A good place to start looking for reds year round is directly in and around mullet schools. Whenever you see mullet jumping erratically in and out of the water, they're kicking up food that redfish would normally have to root around for. This makes finding forage much easier for the redfish, so Redfish always tend to be on the back-ends of the mullet schools.
There are two basic levels of fishing for redfish: fishing for redfish and fishing for “bull” redfish. A bull redfish is somewhat of an arbitrary definition, but it is basically anything over 30 inches, which requires a bit heavier tackle.
Anywhere between 6-to-14 pound test line, paired with a 20-pound leader will hold for average redfish, where a 20-to-30 pound line, paired with a 40-pound leader may be desired for the bulls.
- Spinning Tackle for Redfish
Spinning reels are easy to use, and can be essentially used in all situations – top-water lures, deepwater jigs, or live baiting. A spinning reel is also good for casting for under docks, mangroves, and other structures where redfish often can be found.

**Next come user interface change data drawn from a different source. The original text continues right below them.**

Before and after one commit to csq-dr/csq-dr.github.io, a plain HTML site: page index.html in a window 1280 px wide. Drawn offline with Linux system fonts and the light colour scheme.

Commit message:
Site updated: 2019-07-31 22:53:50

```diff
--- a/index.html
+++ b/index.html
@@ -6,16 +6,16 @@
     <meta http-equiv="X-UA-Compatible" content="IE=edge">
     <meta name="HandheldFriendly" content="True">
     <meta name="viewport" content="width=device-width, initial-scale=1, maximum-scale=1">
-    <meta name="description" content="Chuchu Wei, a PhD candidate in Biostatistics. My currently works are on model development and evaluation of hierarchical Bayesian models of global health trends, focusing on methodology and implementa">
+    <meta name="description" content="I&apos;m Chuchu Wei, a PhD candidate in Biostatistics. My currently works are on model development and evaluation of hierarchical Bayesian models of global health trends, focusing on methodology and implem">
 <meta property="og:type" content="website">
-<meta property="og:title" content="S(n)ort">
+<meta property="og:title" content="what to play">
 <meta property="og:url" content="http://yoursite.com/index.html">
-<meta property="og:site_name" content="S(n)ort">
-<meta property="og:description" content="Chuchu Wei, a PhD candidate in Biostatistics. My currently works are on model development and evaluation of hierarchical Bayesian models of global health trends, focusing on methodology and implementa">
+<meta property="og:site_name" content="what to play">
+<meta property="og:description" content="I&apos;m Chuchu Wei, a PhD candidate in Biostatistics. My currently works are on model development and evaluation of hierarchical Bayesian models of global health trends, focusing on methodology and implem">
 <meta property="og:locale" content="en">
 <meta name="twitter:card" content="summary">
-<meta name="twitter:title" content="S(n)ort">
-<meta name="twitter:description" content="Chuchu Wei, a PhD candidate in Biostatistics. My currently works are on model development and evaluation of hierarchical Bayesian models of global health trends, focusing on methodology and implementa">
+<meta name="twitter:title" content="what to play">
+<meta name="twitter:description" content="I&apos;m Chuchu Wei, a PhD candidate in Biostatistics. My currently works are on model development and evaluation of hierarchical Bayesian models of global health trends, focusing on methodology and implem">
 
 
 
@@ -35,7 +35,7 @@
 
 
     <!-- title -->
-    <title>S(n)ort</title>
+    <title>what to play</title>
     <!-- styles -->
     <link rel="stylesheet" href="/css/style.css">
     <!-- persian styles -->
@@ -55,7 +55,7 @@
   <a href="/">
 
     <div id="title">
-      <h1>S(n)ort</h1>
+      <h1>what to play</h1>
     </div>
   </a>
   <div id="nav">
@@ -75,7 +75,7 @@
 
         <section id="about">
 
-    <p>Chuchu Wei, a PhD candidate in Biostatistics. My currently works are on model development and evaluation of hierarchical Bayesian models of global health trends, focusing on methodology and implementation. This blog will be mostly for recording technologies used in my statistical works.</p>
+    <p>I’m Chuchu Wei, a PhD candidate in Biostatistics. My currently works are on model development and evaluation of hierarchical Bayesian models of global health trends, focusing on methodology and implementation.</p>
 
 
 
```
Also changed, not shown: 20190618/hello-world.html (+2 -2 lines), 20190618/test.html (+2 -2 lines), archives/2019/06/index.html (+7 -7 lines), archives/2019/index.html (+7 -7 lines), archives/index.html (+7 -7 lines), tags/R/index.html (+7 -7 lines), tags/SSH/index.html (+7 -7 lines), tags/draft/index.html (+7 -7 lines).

- Baitcasting Tackle for Redfish
When extra leverage is needed for pulling big fish out from structures such as docks, pilings, or thick mangroves, a bait-casting setup may be desired. Bait-casting reels give you more power when reeling in those big fish. As for casting, bait-casting reels give a more accurate cast, as well as a farther one.
A top choice for shallow water redfish, a fly rod is great for catching tailing fish in the flats. Use a heavier rod such as an 8-to-10 pound weight so that you can use heavier fluorocarbon sinking lines and leaders to get the flies down to the fish.
Redfish primarily feed on crabs during the first few years of life, and after which switch to a more varied diet of crabs, fish and shrimp. Therefore, there are many baits to choose from when targeting redfish. If purchasing from a bait shop, live shrimp are almost always available, while other baits such as mullet, pinfish, ladyfish, sardines, small blue crabs, or fiddler crabs may have to be found on the water.
TOF Pro Staff Tip: One of our favorite live baits for catching Redfish is live shrimp. Especially while they are actively "tailing" or rooting around for food. If you don't have any terminal tackle and can get within casting range without spooking them, you will get a hookup.
Some of the most consistently caught redfish are done so on artificial lures. Several lures are effective, and each has their strengths. A weighted shrimp or fish-mimicking jig and spoons are effective in both shallow and deep waters, whereas a top-water plug is only effective in shallow waters.
TOF Pro Staff Tip: One of our favorite artificial baits for catching Redfish are Gulp! because they smell. Redfish use their nose to root around on the bottom to look for food. Gulp! are probably the #1 bait for redfish in the whole state of Florida. Gold spoons are also a very popular and effective artificial bait for redfish.
Our popular Ask a Captain, with locally renowned Captain David Rieumont, is a one-stop resource for all your Florida fishing needs. Included are some question and answer features from fishermen on how to catch more redfish.
- What are the best lures for snook and redfish?
- Can you give me some ideas as to where to fish in the Matlacha area for redfish?
- How would I catch snook, redfish or bass in brackish water?
- I keep missing the redfish at Mosquito Lagoon. Do you have good coordinates?
- How do you sight-fish for redfish?
- Do you know where and how I can catch Redfish, Trout and Greenback using a kayak?